Everything in the listing below should be repeated verbatim, apart from the pictures.

═══ Records to use

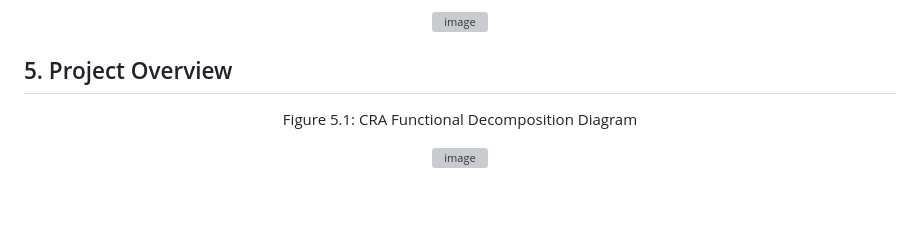
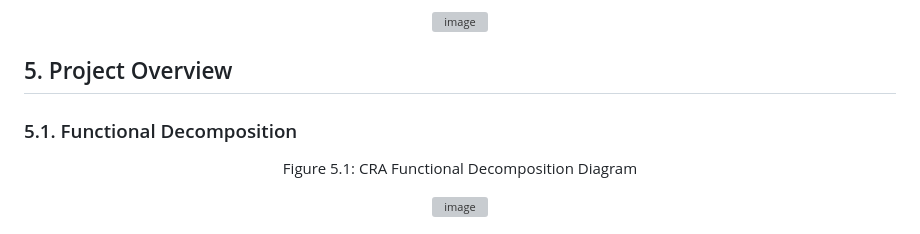
Before and after one commit to amosyu2000/cyclops, a Markdown page: docs/Design/MIS.md, the part around the change printed below. Drawn GitHub-style; blank space fills up the shorter version; grey boxes are pictures that could not be loaded.

```diff
--- a/docs/Design/MIS.md
+++ b/docs/Design/MIS.md
@@ -110,6 +110,7 @@ CRA is going to be a bike assist system with convenient mounting, accurate crash
 
 ## 5. Project Overview
 
+### 5.1. Functional Decomposition
 <div align="center">
 <p id="fdd">Figure 5.1: CRA Functional Decomposition Diagram</p>
 
```
Also changed, not shown: other parts of docs/Design/MIS.md (+8 -0 lines).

══════

* Task result:
Before and after one commit to amosyu2000/cyclops, a Markdown page: docs/Design/MIS.md, the part around the change printed below. Drawn GitHub-style; blank space fills up the shorter version; grey boxes are pictures that could not be loaded.

```diff
--- a/docs/Design/MIS.md
+++ b/docs/Design/MIS.md
@@ -110,6 +110,7 @@ CRA is going to be a bike assist system with convenient mounting, accurate crash
 
 ## 5. Project Overview
 
+### 5.1. Functional Decomposition
 <div align="center">
 <p id="fdd">Figure 5.1: CRA Functional Decomposition Diagram</p>
 
```
Also changed, not shown: other parts of docs/Design/MIS.md (+8 -0 lines).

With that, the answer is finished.